Aguilera, S, Torre-Zavala, SD, Hernandez-Flores, JL, Murillo, J, Bravo, J, and Alvarez-Morales, A (2012). Expression of the Gene for Resistance to Phaseolotoxin (argK) Depends on the Activity of Genes phtABC in Pseudomonas syringae pv. phaseolicola. PLOSone 7(10):e46815

Aguilera, S, Lopez-Lopez, K, Nieto, Y, Garciduenas-Pina, R, Hernandez-Guzman, G, Hernandez-Florez, JL, Murillo, J, and Alvarez-Morales, A (2007). Functional Characterization of the Gene Cluster from Pseudomonas syringae pv. phaseolicola NPS3121 Involved in Synthesis of Phaseolotoxin. J Bacteriol. 189(7):2834-2843. Doi: 10.1128/JB.01845-06

Bachmann, P. D. A., Xu, R., Ratnapala, L., & Patil, S. (2004). Inhibitory effects of phaseolotoxin on proliferation of leukemia cells hl-60, k-562 and l1210 and pancreatic cells rin-m5f. Leukemia research, 28, 301–6.

Ferguson, A., & Johnston, J. (1980). Phaseolotoxin : Chlorosis, ornithine accumulation and inhibition of ornithine carbamoyltransferase in different plants.
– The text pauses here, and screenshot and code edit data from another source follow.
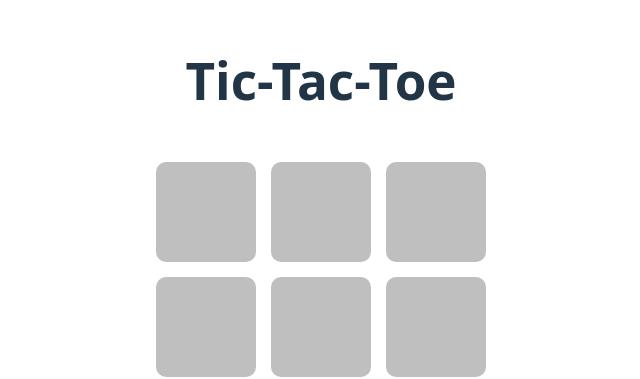
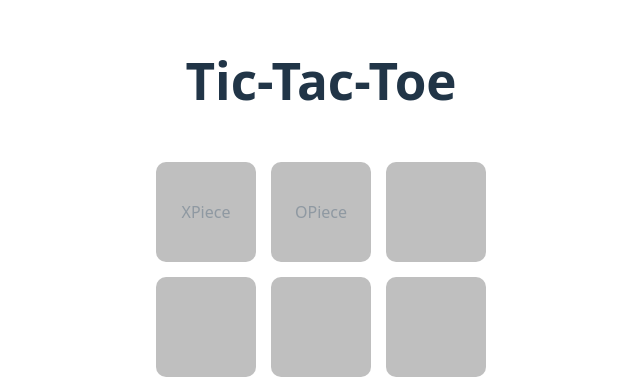
Before and after one commit to devangmalhotra/ai-agent-tic-tac-toe, a React (Vite) app: page /game in a window 1280 px wide. Shown: the part 155-534 px from the top of the page, without its empty margins (319-959 px from the left). Built offline with nearby package versions, Linux system fonts and the light colour scheme.

Commit message:
updated files

```diff
--- a/src/Components/GameBoard/GameBoard.jsx
+++ b/src/Components/GameBoard/GameBoard.jsx
@@ -1,14 +1,16 @@
 import React from 'react'
 import './GameBoard.css'
+import XPiece from '../XPiece/XPiece'
+import OPiece from '../OPiece/OPiece'
 
 function GameBoard() {
   return (
     <div id='gameboard-container'>
         <div id='1-1' className='gameboard-cell'>
-            <div className='x-piece'></div>
+            <XPiece />
         </div>
         <div id='1-2' className='gameboard-cell'>
-            <div className='o-piece'></div>
+            <OPiece />
         </div>
         <div id='1-3' className='gameboard-cell'></div>
         <div id='2-1' className='gameboard-cell'></div>
--- a/src/Components/OPiece/OPiece.css
+++ b/src/Components/OPiece/OPiece.css
@@ -0,0 +1,7 @@
+#opiece-main {
+    display: flex;
+    justify-content: center;
+    align-items: center;
+    height: 100%;
+    width: 100%;
+}
--- a/src/Components/OPiece/OPiece.jsx
+++ b/src/Components/OPiece/OPiece.jsx
@@ -3,7 +3,7 @@ import './OPiece.css'
 
 function OPiece() {
   return (
-    <div>OPiece</div>
+    <div id='opiece-main'>OPiece</div>
   )
 }
 
--- a/src/Components/XPiece/XPiece.css
+++ b/src/Components/XPiece/XPiece.css
@@ -0,0 +1,7 @@
+#xpiece-main {
+    display: flex;
+    justify-content: center;
+    align-items: center;
+    height: 100%;
+    width: 100%;
+}
--- a/src/Components/XPiece/XPiece.jsx
+++ b/src/Components/XPiece/XPiece.jsx
@@ -3,7 +3,7 @@ import './XPiece.css'
 
 function XPiece() {
   return (
-    <div>XPiece</div>
+    <div id='xpiece-main'>XPiece</div>
   )
 }
 
```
Physiological Plant Pathology, 16 (2), 269–275.

Guertin, Patrick & Denight, Michael & Gebhart, Dick & Nelson, Linda. (2008). Invasive Species Biology, Control, and Research. Part 1: Kudzu (Pueraria montana). 24.

Lambert iGEM Team. (2019). Hardware: Open Cell. Retrieved from

RASHID, M. H., ASAEDA, T., & UDDIN, M. N. (2010). Litter-mediated allelopathic effects of kudzu ( Pueraria montana) on Bidens pilosa and Lolium perenne and its persistence in soil. Weed Biology & Management, 10(1), 48–56.

NEWTON, C., NELSON, L., DEWALT, S., MIKHAILOVA, E., POST, C., SCHLAUTMAN, M., COX, S., BRIDGES, W., & HALL, K. (2008). Solarization for the control of Pueraria montana (kudzu). Weed Research, 48(5), 394–397.

Kudzu Background